To each his own may be a fine concept, but when you have a following of so many individuals who will blindly follow what you do and repeat what you say, you have a responsibility to make some smarter decisions about what you preach. Right now, you are basically telling otherwise perfectly healthy people to burn off their skin for absolutely no good reason. As controversial as it may be for me to say this, you are perpetuating the same slave mentality that so many in this world have tried to break away from and rise above.

Vybz Kartel, now that I've seen it for myself, you have embarrassed me. As somebody who never asked for Vitiligo to happen to me or for the emotional and mental distress it brought, and continues to bring into my life and the lives of my family and friends, it is embarrassing to see a fellow West Indian advocating something they know nothing about to young and easily influenced women and children (and some men). It is these types of events and this way of thinking that keeps this region in a "Third World" state and casts a shadow on the way the rest of the world views us, despite the abundance of beauty and wonder that the Caribbean has to offer. 

Wednesday, January 12, 2011


Everytime I think I've got it under control and people have seen enough of me to warrant less ignorance and a little more respect, some toad crawls out from under their rock and makes a totally stupid, indiscreet, completely tactless comment about my skin colour that just makes me so angry by this point. I guess this is partly because of all that I've tried to do in the past year and a half to shed more light on my condition, including hosting the first Walk for Skin in Trinidad, that I'm surprised that such a small country could still have people who haven't paid attention to any of this and opened their minds a little bit.

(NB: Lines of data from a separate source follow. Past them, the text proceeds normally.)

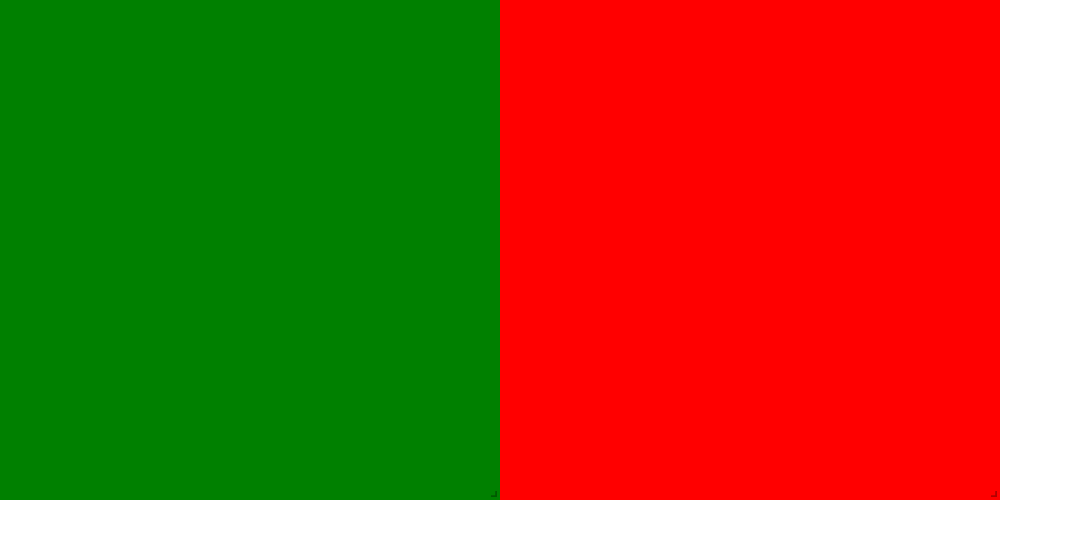
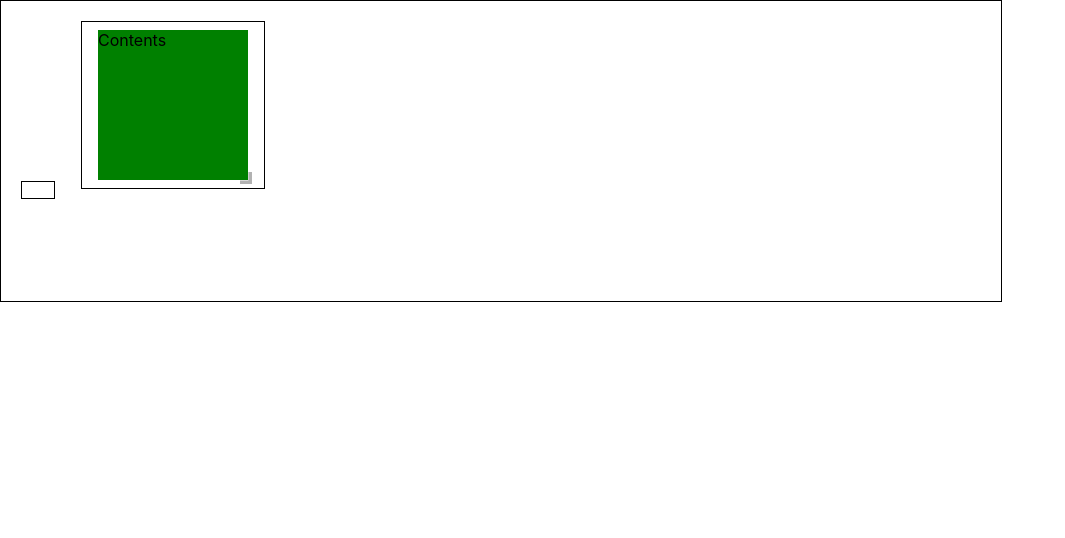
Before and after one commit to 3A04-T2G10/Boardzilla, a React (Create React App) app in the folder Application/boardzilla/: page / in a window 1280 px wide. Shown: the top 538 px of the page, without its empty margins (0-1065 px from the left). Built offline with nearby package versions, Linux system fonts and the light colour scheme.

Commit message:
bad implementation

```diff
--- a/Application/boardzilla/package.json
+++ b/Application/boardzilla/package.json
@@ -6,15 +6,12 @@
     "@testing-library/jest-dom": "^5.11.4",
     "@testing-library/react": "^11.1.0",
     "@testing-library/user-event": "^12.1.10",
+    "immutability-helper": "^3.1.1",
     "react": "^17.0.2",
-    "react-beautiful-dnd": "^13.1.0",
     "react-dnd": "^14.0.2",
     "react-dnd-html5-backend": "^14.0.0",
     "react-dom": "^17.0.2",
-    "react-draggable": "^4.4.3",
     "react-resizable": "^1.11.1",
-    "react-resize-detector": "^6.6.4",
-    "react-rnd": "^10.2.4",
     "react-scripts": "4.0.3",
     "web-vitals": "^1.0.1"
   },
--- a/Application/boardzilla/src/App.js
+++ b/Application/boardzilla/src/App.js
@@ -1,11 +1,18 @@
 // import "./App.css";
 import Widget from "./Components/Widget";
+import Dashboard from "./Components/Dashboard";
+// import Example from './example'
+import { DndProvider } from "react-dnd";
+import { HTML5Backend } from "react-dnd-html5-backend";
 
 function App() {
   return (
     <div className="App">
-      <Widget color={"green"} />
-      <Widget color={"red"} />
+      <DndProvider backend={HTML5Backend}>
+        {/* <Widget color={"green"} />
+        <Widget color={"red"} /> */}
+        <Dashboard />
+      </DndProvider>
     </div>
   );
 }
--- /dev/null
+++ b/Application/boardzilla/src/Components/Box.jsx
@@ -0,0 +1,29 @@
+import { useDrag } from "react-dnd";
+const style = {
+  position: "absolute",
+  border: "1px solid black",
+  backgroundColor: "white",
+  padding: "0.5rem 1rem",
+  cursor: "move"
+};
+
+export const Box = ({ id, left, top, hideSourceOnDrag, children }) => {
+  const [{ isDragging }, drag] = useDrag(
+    () => ({
+      type: "box",
+      item: { id, left, top },
+      collect: (monitor) => ({
+        isDragging: monitor.isDragging()
+      })
+    }),
+    [id, left, top]
+  );
+  if (isDragging && hideSourceOnDrag) {
+    return <div ref={drag} />;
+  }
+  return (
+    <div ref={drag} style={{ ...style, left, top }} role="Box">
+      {children}
+    </div>
+  );
+};
--- /dev/null
+++ b/Application/boardzilla/src/Components/Container.jsx
@@ -0,0 +1,45 @@
+import { useCallback, useState } from 'react';
+import { useDrop } from 'react-dnd';
+import { Box } from './Box';
+import {Widget} from "./Widget";
+import update from 'immutability-helper';
+
+const styles = {
+    width: 1000,
+    height: 300,
+    border: '1px solid black',
+    position: 'relative',
+};
+
+export const Container = ({ hideSourceOnDrag }) => {
+    const [boxes, setBoxes] = useState({
+        a: { top: 20, left: 80, title: 'Drag me around', widget: <Widget color={"green"} />},
+        b: { top: 180, left: 20, title: 'Drag me too' },
+    });
+
+    const moveBox = useCallback((id, left, top) => {
+        setBoxes(update(boxes, {
+            [id]: {
+                $merge: { left, top },
+            },
+        }));
+    }, [boxes, setBoxes]);
+    const [, drop] = useDrop(() => ({
+        accept: "box",
+        drop(item, monitor) {
+            const delta = monitor.getDifferenceFromInitialOffset();
+            const left = Math.round(item.left + delta.x);
+            const top = Math.round(item.top + delta.y);
+            moveBox(item.id, left, top);
+            return undefined;
+        },
+    }), [moveBox]);
+    return (<div ref={drop} style={styles}>
+			{Object.keys(boxes).map((key) => {
+        const { left, top, title, widget } = boxes[key];
+        return (<Box key={key} id={key} left={left} top={top} hideSourceOnDrag={hideSourceOnDrag}>
+						{widget}
+					</Box>);
+    })}
+		</div>);
+};
--- /dev/null
+++ b/Application/boardzilla/src/Components/Dashboard.jsx
@@ -0,0 +1,15 @@
+import { useState, useCallback } from 'react';
+import { Container } from './Container';
+
+export const Dashboard = () => {
+    const [hideSourceOnDrag, setHideSourceOnDrag] = useState(true);
+    const toggle = useCallback(() => setHideSourceOnDrag(!hideSourceOnDrag), [
+        hideSourceOnDrag,
+    ]);
+    return (
+        <div>
+			<Container hideSourceOnDrag={true}/>
+		</div>);
+};
+
+export default Dashboard;
--- a/Application/boardzilla/src/Components/Widget.js
+++ b/Application/boardzilla/src/Components/Widget.js
@@ -1,13 +1,11 @@
-import React, { useEffect, useState, useRef, useLayoutEffect } from "react";
-import { Resizable, ResizableBox } from "react-resizable";
+import React, { useState, useCallback } from "react";
+import { ResizableBox } from "react-resizable";
 
 export const Widget = (props) => {
   return (
-    //<div style={{ position: "relative", width: "auto", height: "auto"}}>
-
     <ResizableBox
-      width={500}
-      height={500}
+      width={150}
+      height={150}
       style={{
         display: "inline-block",
         left: `${0}px`,
@@ -15,17 +13,8 @@
         backgroundColor: `${props.color}`,
       }}
     >
-      {/* <div style={{
-      position: "relative",
-      width: `${width}px`,
-      height: `${height}px`,
-      zIndex: z,
-    }}
-    onMouseDown={() => setMouseDown(true)}>
-    Contents
-  </div> */}
+      <div>Contents</div>
     </ResizableBox>
-    //</div>
   );
 };
 
--- a/Application/boardzilla/src/index.css
+++ b/Application/boardzilla/src/index.css
@@ -26,6 +26,7 @@
   background-position: bottom right;
   padding: 0 3px 3px 0;
   z-index: 10;
+  transform: scale(2);
 }
 .react-resizable-handle-sw {
   bottom: 0;
@@ -37,6 +38,7 @@
   bottom: 0;
   right: 0;
   cursor: se-resize;
+
 }
 .react-resizable-handle-nw {
   top: 0;
--- a/Application/boardzilla/src/index.js
+++ b/Application/boardzilla/src/index.js
@@ -3,9 +3,4 @@
 import "./index.css";
 import App from "./App";
 
-ReactDOM.render(
-  <React.StrictMode>
-    <App />
-  </React.StrictMode>,
-  document.getElementById("root")
-);
+ReactDOM.render(<App />, document.getElementById("root"));
```
Also changed, not shown: 2 other files (tests, documents, lock files or other folders).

My partner's neighbour decided the other day to comment to him rather blatantly:

"Aye, we see you bring this white girl home by you sometimes - she's like a vampire man! Where did you find her?"

Which, of course, warranted the string of obscenities my partner couldn't hold back and needless to say, he no longer speaks to his neighbour.

Today, I came home to find a comment on a Facebook photo in which I am tagged (in a friend's album from 2 years ago), where someone I don't know decided to actually press the Submit button and ask:

"Wow!! How is she so white like that?!"

This really rattles my nerves. First of all, because I AM TAGGED in the photo. Which means that you are such a bloody tactless human being that you couldn't even ask your question in a private message to my friend, but instead didn't mind that I saw the extent of your ignorance. Not to mention that were I a weaker person, your comment would make me feel like I was a lesser human being because you felt the need to point out something I have no control over - my skin.

But what really annoys me about these situations is that these are 'my own people', Trinidadians, some of the most ethnically and racially mixed people on earth, making these comments towards ME, one of their own (although admittedly I don't always feel like I belong). Furthermore, sometimes I just wish I could flip the script: how about I call out to a very dark person across the street one day and address them as "Blackie!!" in front of crowds of people? Or how about I comment on a photo about someone's dark skin colour? Do you know how unacceptable (even racist) that would be of me?! 

So how is it any different when it is someone who is "too pale"?! And why do people even feel the need to comment on the obvious? Yes, my skin is white, anyone with half their vision can see that, what contribution did you think you were making to the grand scheme of the world when you chose to point it out?

Answer me that.